Casting and chemistry can, occasionally, trump concept. So NBC’s big-box-store development approach receives an unexpected (and slightly ironic) infusion of energy from “Superstore,” thanks largely to America Ferrera and Ben Feldman as its adorable, meant-for-each-other leads. While much of this is familiar – and even echoes that “People of Walmart” Web meme – the show comes closer to approximating the desired mix of sweetness and silliness than most of the network’s workplace series have since “The Office.” Receiving an early preview behind “The Voice,” “Superstore” returns in January with the also-OK “Telenovela,” offering a pretty good comedy hour, at reasonable prices.
Despite a single-camera format, “Superstore” only once ventures beyond the parking lot of the fictional wholesaler, Cloud 9, during the four episodes previewed. The premiere introduces Jonah (“Mad Men’s” Feldman, last seen on NBC in the short-lived romantic comedy “A to Z”), who immediately antagonizes the level-headed Amy (Ferrera) by giving off an elitist vibe.
The episodes don’t divulge anything about his background, or much about hers. But even when they’re bickering (which is often), it’s obvious that he’s smitten, and that she’s more intrigued by him than she cares to let on.
Not surprisingly, everything else around them is played much, much more broadly, from the hyper-vigilant assistant manager Dina (Lauren Ash), who is convinced Jonah has the hots for her; to the clueless boss (Mark McKinney of “Kids in the Hall”), a Christian who seeks to inspire employees by playing the “Jurassic Park” theme and, in a later episode, awkwardly tries to demonstrate how cool he is with the idea of gay marriage.

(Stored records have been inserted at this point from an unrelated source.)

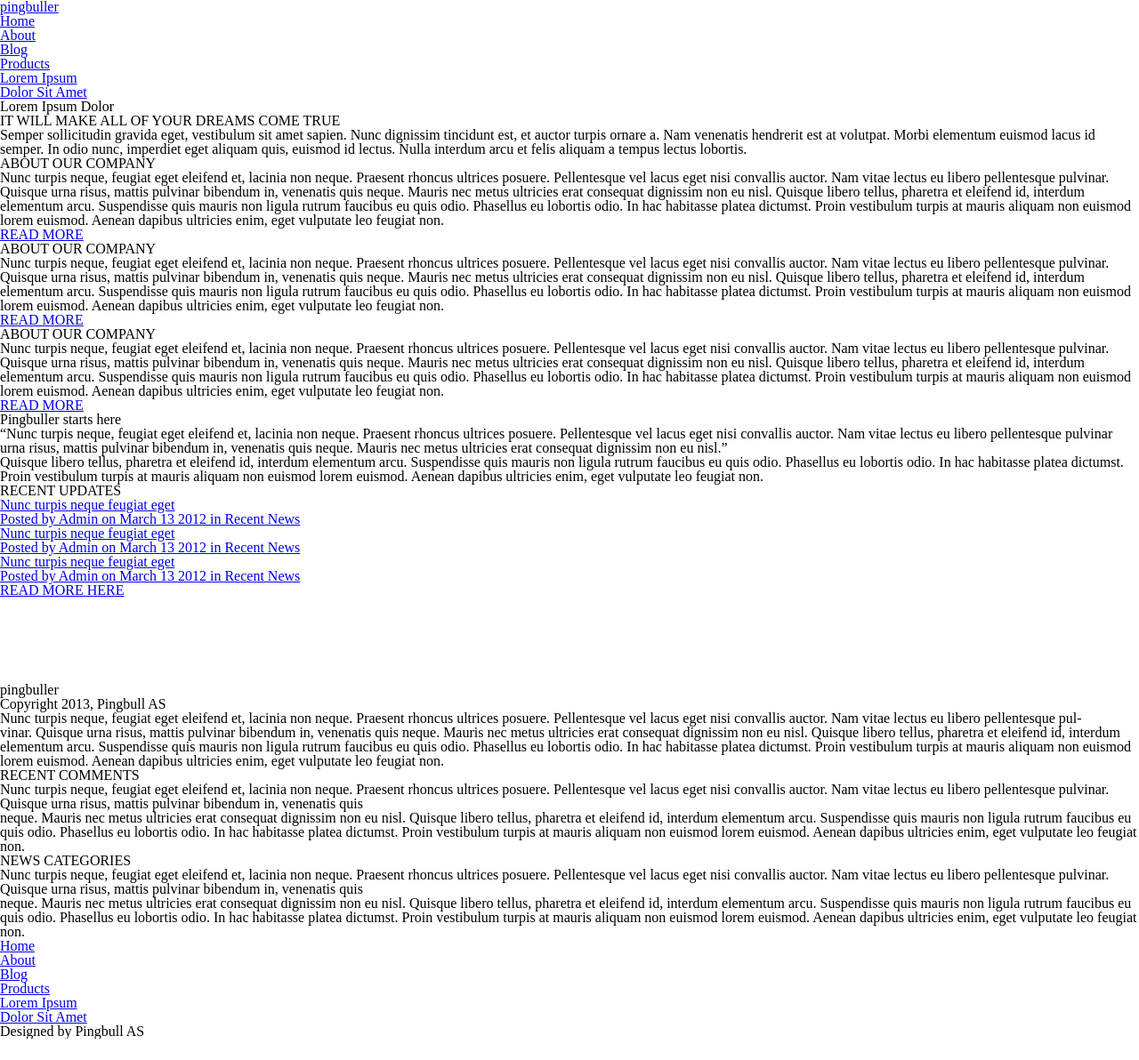
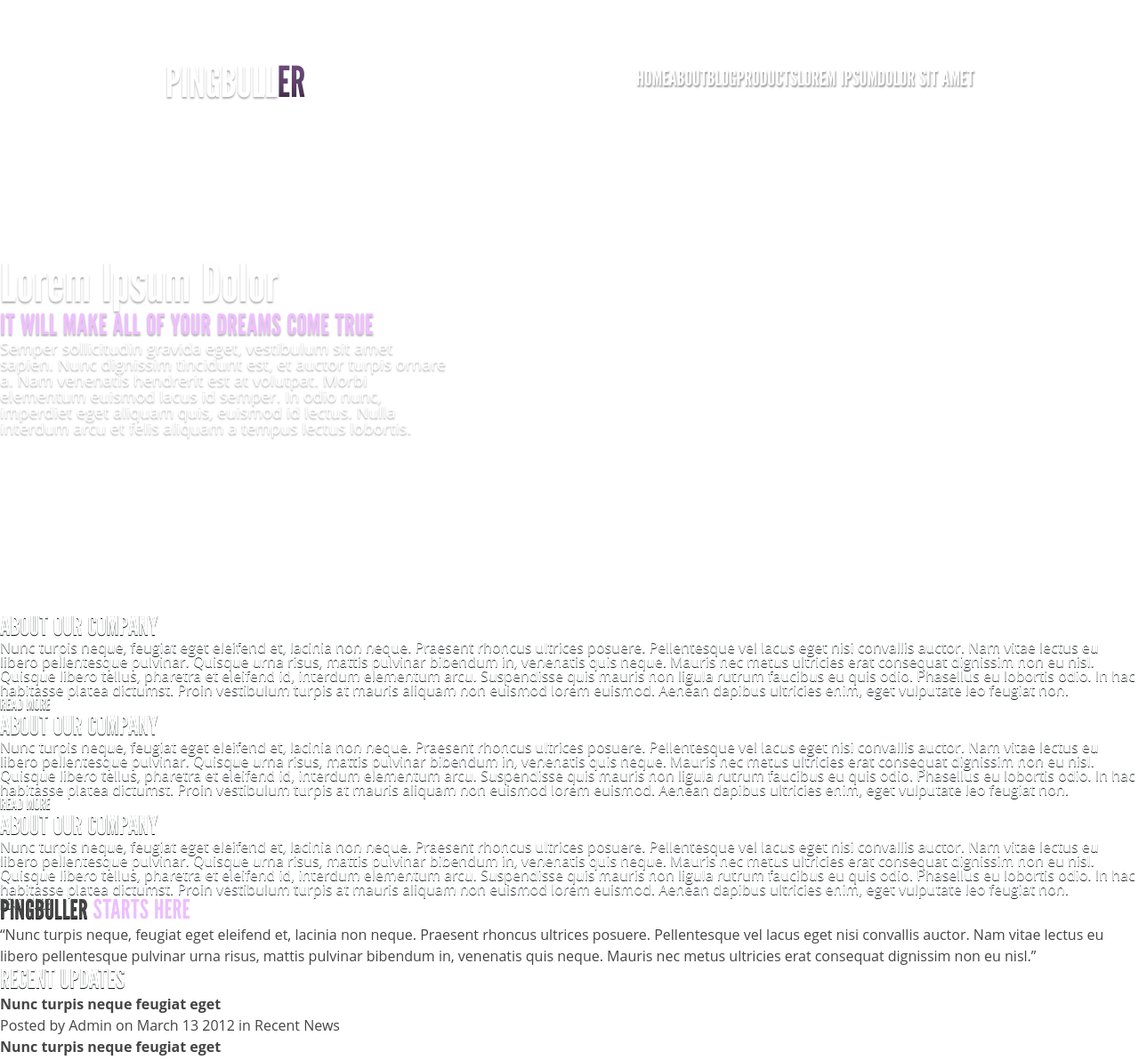
Before and after one commit to AYerofyeyev/Yerofyeyev_html_7, a website: page index.html in a window 1280 px wide. Shown: the top 1192 px of the page at 89% size. Before the commit the page ends 1168 px from the top, so only its background shows below. Drawn offline with Linux system fonts and the light colour scheme.

Commit message:
Revert "grunt is configured"
This reverts commit 3ff85916dfb7a206b113f35f4f31b0b7e1cc3e83.

```diff
--- a/css/style.css
+++ b/css/style.css
@@ -1,2 +1,292 @@
+/* GENERAL SETTINGS */
+@font-face {
+    font-family: "LeagueGothicRegular";
+    src: url("../fonts/LeagueGothicRegular/LeagueGothicRegular.eot");
+    src: url("../fonts/LeagueGothicRegular/LeagueGothicRegular.eot?#iefix")format("embedded-opentype"),
+    url("../fonts/LeagueGothicRegular/LeagueGothicRegular.woff") format("woff"),
+    url("../fonts/LeagueGothicRegular/LeagueGothicRegular.ttf") format("truetype");
+    font-style: normal;
+    font-weight: normal;
+}
 
-/*# sourceMappingURL=data:application/json;base64,eyJ2ZXJzaW9uIjozLCJzb3VyY2VzIjpbXSwibmFtZXMiOltdLCJtYXBwaW5ncyI6IiIsImZpbGUiOiJzdHlsZS5jc3MifQ== */
+@import url('https://fonts.googleapis.com/css?family=Open+Sans');
+
+/* TEXT CONTENT FORMATTING ===> HEADER */
+
+.logo--link {
+  color: #fff;
+  font-family: LeagueGothicRegular, Arial, sans-serif;
+  font-size: 48px;
+  text-transform: uppercase;
+  text-decoration: none;
+  text-shadow: 0px 2px 2px rgba(0, 0, 0, 0.3);
+}
+
+.logo--highlight {
+  background: linear-gradient(to top, #34263b 10%, #5c4168 50%, #734f82);
+  text-shadow: none;
+  -webkit-background-clip: text;
+  -webkit-text-fill-color: transparent;
+}
+
+.menu--link {
+  color: #fff;
+  font-family: LeagueGothicRegular, Arial, sans-serif;
+  font-size: 24px;
+  line-height: 36px;
+  text-transform: uppercase;
+  text-decoration: none;
+  text-shadow: 1px 2px 2px rgba(0, 0, 0, 0.4);
+}
+
+h1 {
+  color: #fefefe;
+  font-family: LeagueGothicRegular, Arial, sans-serif;
+  font-size: 60px;
+  text-shadow: 0px 2px 2px rgba(0, 0, 0, 0.3);
+}
+
+h2 {
+  color: #eebfff;
+  font-family: LeagueGothicRegular, Arial, sans-serif;
+  font-size: 32px;
+  text-shadow: 0px 2px 2px rgba(0, 0, 0, 0.3);
+}
+
+.slider--text {
+  color: #fff;
+  font-family: 'Open Sans', Arial, sans-serif;
+  font-size: 18px;
+  text-shadow: 0px 2px 2px rgba(0, 0, 0, 0.3);
+}
+
+h3 {
+  color: #fff;
+  font-family: LeagueGothicRegular, Arial, sans-serif;
+  font-size: 30px;
+  text-transform: uppercase;
+  text-shadow: 0px 1px 0px #0f1518;
+}
+
+.about--text {
+  color: #fff;
+  font-family: 'Open Sans', Arial, sans-serif;
+  font-size: 16px;
+  text-shadow: 0px 1px 0px #0f1518;
+}
+
+.about--link {
+  color: #fff;
+  font-family: LeagueGothicRegular, Arial, sans-serif;
+  font-size: 18px;
+  text-decoration: none;
+  text-shadow: 0px 1px 0px #0f1518;
+}
+
+/* TEXT CONTENT FORMATTING ===> MAIN */
+
+main {
+  position: relative;
+}
+
+.start--header {
+  color: #454545;
+}
+
+.start--highlight {
+  color: #edbfff;
+  text-shadow: 0px 1px 0px #ffffff;
+}
+
+.start--text {
+  color: #454545;
+  font-family: 'Open Sans', Arial, sans-serif;
+  font-size: 16px;
+  line-height: 24px;
+  text-shadow: 0px 1px 0px #ffffff;
+}
+
+.start--hidden {
+  display: none;
+  position: absolute;
+  color: #454545;
+  font-family: 'Open Sans', Arial, sans-serif;
+  font-size: 16px;
+}
+
+
+.updates--link {
+  color: #454545;
+  font-family: 'Open Sans', Arial, sans-serif;
+  font-size: 16px;
+  line-height: 24px;
+  text-decoration: none;
+  text-shadow: 0px 1px 0px #ffffff;
+}
+
+h4 {
+  font-weight: bold;
+}
+
+.updates--more {
+  color: #454545;
+  font-family: LeagueGothicRegular, Arial, sans-serif;
+  font-size: 18px;
+  line-height: 24px;
+  text-transform: uppercase;
+  text-decoration: none;
+  text-shadow: 0px 1px 0px #ffffff;
+}
+
+.content {
+  position: relative;
+}
+
+.content--header {
+  color:  #454545;
+  font-family: LeagueGothicRegular, Arial, sans-serif;
+  font-size: 48px;
+  text-transform: uppercase;
+  text-shadow: 0px 1px 0px #ffffff;
+}
+
+.content--highlight {
+  color:  #b9b9b9;
+  font-family: LeagueGothicRegular, Arial, sans-serif;
+  font-size: 48px;
+  text-transform: uppercase;
+  text-shadow: 0px 1px 0px #ffffff;
+}
+
+.copy {
+  color:  #c5c5c5;
+  font-family: Georgia;
+  font-size: 16px;
+  font-style: italic;
+  line-height: 24px;
+  text-shadow: 0px 1px 0px #ffffff;
+}
+
+.content--text {
+  color:  #787878;
+  font-family: 'Open Sans', Arial, sans-serif;
+  font-size: 16px;
+  line-height: 24px;
+  text-shadow: 0px 1px 0px #ffffff;
+}
+
+.content--hidden {
+  display: none;
+  position: absolute;
+  color:  #787878;
+  font-family: 'Open Sans', Arial, sans-serif;
+  font-size: 16px;
+  line-height: 24px;
+  text-shadow: 0px 1px 0px #ffffff;
+}
+
+.content--text:hover
+.content--hidden {
+  display: block;
+}
+
+/* TEXT CONTENT FORMATTING ===> FOOTER */
+
+footer {
+  position: relative;
+}
+
+.menu--footer {
+  float: left;
+}
+
+.design {
+  display: inline-block;
+  float: right;
+  color:  #fff;
+  font-family: 'Open Sans', Arial, sans-serif;
+  font-size: 12px;
+  line-height: 34px;
+}
+
+/* BLOCKS FORMATTING ===> 960px ===> HEADER */
+
+@media screen and (min-width: 960px) {
+
+.wrapper {
+    background: url();
+}
+
+.container {
+    margin: 0 auto;
+}
+
+header {
+    padding: 70px 0;
+    height: 869px;
+}
+
+nav {
+    display: flex;
+    flex-flow: row wrap;
+    justify-content: space-around;
+}
+
+.logo--link {
+}
+
+.menu {
+  display: flex;
+  flex-direction: row;
+}
+
+.menu--item {
+}
+
+.menu--item:hover {
+  border-bottom: 2px solid #edbfff;
+}
+
+.slider {
+    margin-top: 172px;
+    height: 400px;
+}
+
+.slider--block {
+    height: 231px;
+    width: 502px;
+}
+
+
+
+.bold {
+    font-weight: bold;
+}
+
+
+
+
+
+
+
+
+
+
+
+
+
+
+
+
+
+
+
+
+
+
+
+
+/* -=switch2 active=-
+.start--hidden {
+display: block;
+}*/
```
Also changed, not shown: package.json (+1 -7 lines), css/style.scss (deleted), js/script.js (deleted), js/script.min.js (deleted), 1 other file.
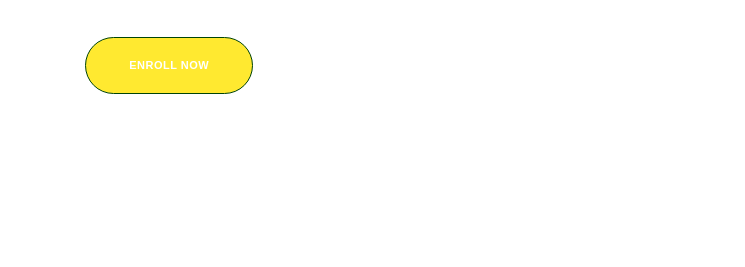
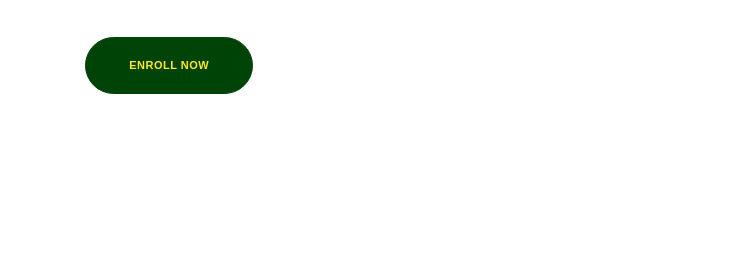
Before and after one commit to srivishinfo/jcf, a plain HTML site: page index.html in a window 1280 px wide. Shown: the part 533-800 px from the top of the page, 0-745 px from the left. Drawn offline with Linux system fonts and the light colour scheme; some packages are replaced by stand-ins of ours; grey boxes are pictures that could not be loaded; a script that the page names is missing; files whose address does not match are found by name; a web font is replaced by a local one.

Commit message:
Update index.html

```diff
--- a/index.html
+++ b/index.html
@@ -190,7 +190,7 @@
 
                         <!-- Button -->
                         <p class="mb-0">
-                            <a href="#" target="_blank" class="btn btn-primary btn-circled" style="background-color: #ffe930 !important;">
+                            <a href="#" target="_blank" class="btn btn-primary btn-circled" style="background-color: #004306 !important; color:#ffe930 !important">
                                 Enroll now
                             </a>
                         </p>
```
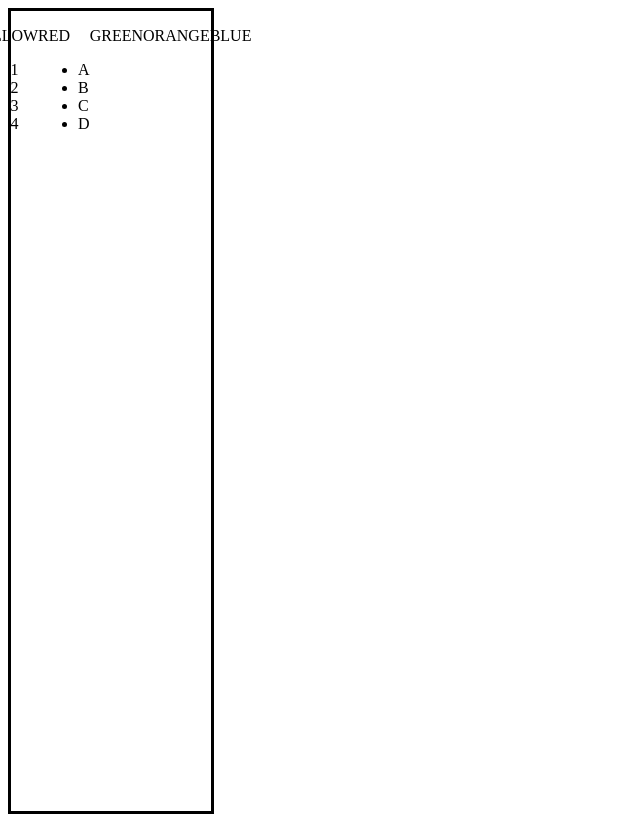
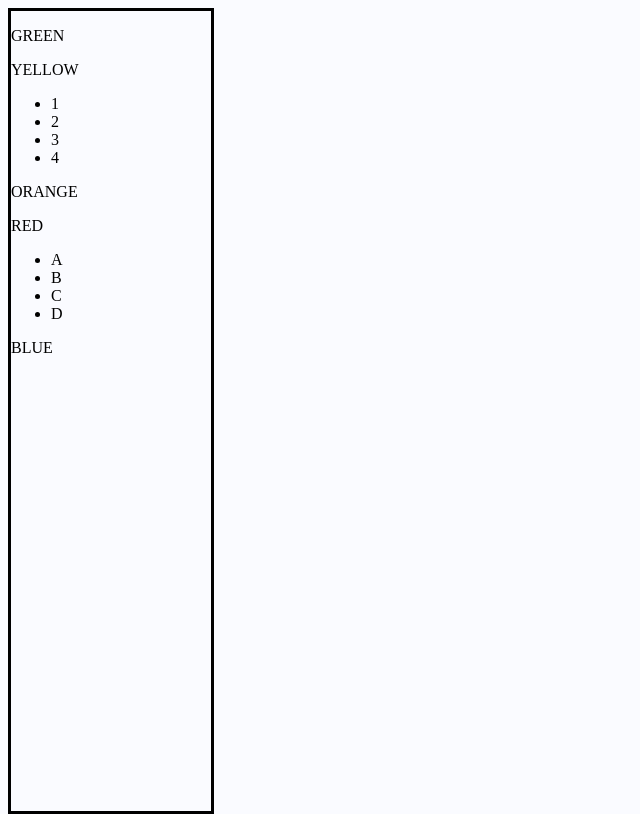
Before and after one commit to Samo1993/CSS, a plain HTML site: page index.html in a window 1280 px wide. Shown: the whole page, without its empty margins (0-640 px from the left). Drawn offline with Linux system fonts and the light colour scheme.

Commit message:
Add start.css

```diff
--- a/start.css
+++ b/start.css
@@ -1,30 +1,56 @@
 body {
-    position: relative;
-    display: flex;
-    flex-direction: row-reverse;
-    justify-content: center;
+    background-color: #fafbff;
 }
 
-body :nth-child(1) {
-    order: 2;
+.nav__top {
+    background-color: #234567;
+    display: flex;
+    text-align: center;
+    justify-content: space-around;
 }
 
-body :nth-child(2) {
-    order: 3;
+.sidebar {
+    background-color: #edefff;
 }
 
-body :nth-child(3) {
-    order: 1;
+section.sidebar {
+    display: flex;
+    flex-direction: column;
 }
 
-body :nth-child(4) {
-    order: 2;
+#img {
+    grid-area: img;
 }
 
-body :nth-child(5) {
-    order: 0;
+a {
+    color: white;
+    text-decoration: none;
+    margin: 10px;
 }
 
-#orange {
-    width: 300px
+a:hover {
+    color: #ff784d;
+    transition: 0.3s;
 }
+
+@media (max-width: 990px) {
+
+article {
+    padding: 10px;
+    margin: 10px;
+}
+
+.foo-img {
+    display: flex;
+    flex-direction: column;
+}
+
+#one,
+#two {
+    max-width: 100%;
+    max-height: 100%;
+}
+
+}
+
+/* sicuramente avrò sbagliato tutto calcolando che l'ho fatto da sola */
```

In another, the wheelchair-bound Garrett (Colton Dunn) spends the entire show trying to avoid a company photographer, knowing that a disabled African-American is irresistible fodder for the corporate magazine.
Created by “The Office” alum Justin Spitzer, “Superstore” is predictable in a lot of places. But then, the show will deliver a surprise, like a riff on “American Beauty,” or someone describing Jonah as being so cute that he’s like “a panda and a Disney princess had a baby” and, later, “like a villain on the CW.”
Admittedly, NBC’s recent comedies have generally done a whole lot of heavy lifting in terms of lowering expectations, and filling the breach between editions of “The Voice” isn’t the most promising of scheduling options. (The network slightly reduced the episode order, maintaining the decision was predicated on budgets and scheduling, not on a lack of faith.)
Whatever the commercial prospects, though, the “Superstore”-“Telenovela” combo not only strikes a blow for diversity by presenting two shows with Latina leads (Eva Longoria headlining the other), but actually delivers some laughs in the process. And even if they’re not actually quite as cute as a panda, for NBC, that’s still pretty, pretty good.